Commitment – Definition: 1) Something that takes up time or energy, especially an obligation 2) loyalty, devotion or dedication to a cause, person or relationship 3) a promise, pledge or vow.
I have this thing about commitment. I’ve always believed that if you make a commitment, you are obligated to keep it. Whether it’s a promise to a person or a job, I feel it should be kept.
I’m not sure when I became so convicted about this word, but maybe it was when I worked for Kraft Foods and learned the founder, J.L. Kraft’s motto was “What we say do, we do do.” As a loyal employee, I devoted myself to that motto and being a person of my word.
The concept of commitment was further emphasized when my son played soccer. If players on his team failed to show up for a game, the rest of the players had to play twice as hard without any rest, which was not only unfair, but hurt the entire team’s chances.
And don’t get me started on lack of commitment in marriage and family relationships. Some people avoid the “big C word” like the plague.
One practice my former employer warned us about was overcommitting and under-delivering. In other words, don’t make promises to customers you can’t keep, no matter how good your intentions are.
Sometimes in life we accidentally overcommit for various reasons. We want to please others, we want to prove we can do something, or we’re afraid to say “no.” Overachievers are usually over-committers too. They think they can do anything and everything – the Superman identity. I know about this because I am one. And because I am, I have accomplished many things.
However, the same over-commitment can lead to burn-out, fatigue or stress. The same tendency can occur in the writing world. Sometimes I’ve taken on too many projects. A writer’s job is no longer just writing. A writer is expected to participate in various forms of social media – Facebook, Twitter, blogging, and email, to name a few.

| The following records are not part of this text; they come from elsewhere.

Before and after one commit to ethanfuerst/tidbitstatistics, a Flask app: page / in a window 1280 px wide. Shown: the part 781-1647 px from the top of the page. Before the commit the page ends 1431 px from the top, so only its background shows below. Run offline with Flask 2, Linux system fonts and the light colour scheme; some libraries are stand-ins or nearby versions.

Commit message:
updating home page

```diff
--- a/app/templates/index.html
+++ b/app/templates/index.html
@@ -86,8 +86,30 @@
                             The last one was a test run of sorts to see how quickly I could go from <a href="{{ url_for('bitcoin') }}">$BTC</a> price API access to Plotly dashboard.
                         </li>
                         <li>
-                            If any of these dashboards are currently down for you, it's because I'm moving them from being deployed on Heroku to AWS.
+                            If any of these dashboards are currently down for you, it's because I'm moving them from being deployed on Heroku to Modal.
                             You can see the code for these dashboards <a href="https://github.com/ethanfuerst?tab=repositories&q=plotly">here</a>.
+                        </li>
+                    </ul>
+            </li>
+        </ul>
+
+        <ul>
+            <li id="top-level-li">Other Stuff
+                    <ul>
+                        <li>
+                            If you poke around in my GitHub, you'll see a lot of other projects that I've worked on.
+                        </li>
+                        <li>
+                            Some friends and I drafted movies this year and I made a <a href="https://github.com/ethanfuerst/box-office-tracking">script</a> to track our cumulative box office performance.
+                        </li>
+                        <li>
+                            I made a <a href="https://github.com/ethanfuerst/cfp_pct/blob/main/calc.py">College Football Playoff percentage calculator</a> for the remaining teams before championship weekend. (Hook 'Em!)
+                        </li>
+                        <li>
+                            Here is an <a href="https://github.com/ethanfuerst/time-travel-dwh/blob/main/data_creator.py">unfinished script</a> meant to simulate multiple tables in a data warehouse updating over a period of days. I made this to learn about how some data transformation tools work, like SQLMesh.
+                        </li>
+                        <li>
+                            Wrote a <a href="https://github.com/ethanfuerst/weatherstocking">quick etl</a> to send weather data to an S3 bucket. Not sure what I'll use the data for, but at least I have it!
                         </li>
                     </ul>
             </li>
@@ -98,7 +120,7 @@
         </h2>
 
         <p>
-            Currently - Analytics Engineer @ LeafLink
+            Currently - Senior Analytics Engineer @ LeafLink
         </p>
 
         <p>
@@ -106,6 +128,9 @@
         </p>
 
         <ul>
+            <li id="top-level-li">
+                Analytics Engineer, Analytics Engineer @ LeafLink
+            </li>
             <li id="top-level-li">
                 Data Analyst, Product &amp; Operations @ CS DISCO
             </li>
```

All this takes time, and if a writer has family obligations, the time allotment is even more difficult to find. Trying to do everything can take time away from the main thing, the first priority, which is to write. Some authors have found a way to handle these commitments efficiently, but for others like me, just the prospect of doing all those things makes me feel stressed. And if I’ve committed to do something and I can’t deliver, then I feel like a failure.
It takes trial and error to find one’s limits, but the reality is that we all have limits. Once we find them, we can say “no” to those things that take time away from the main thing, writing, and not risk under-delivering to anyone.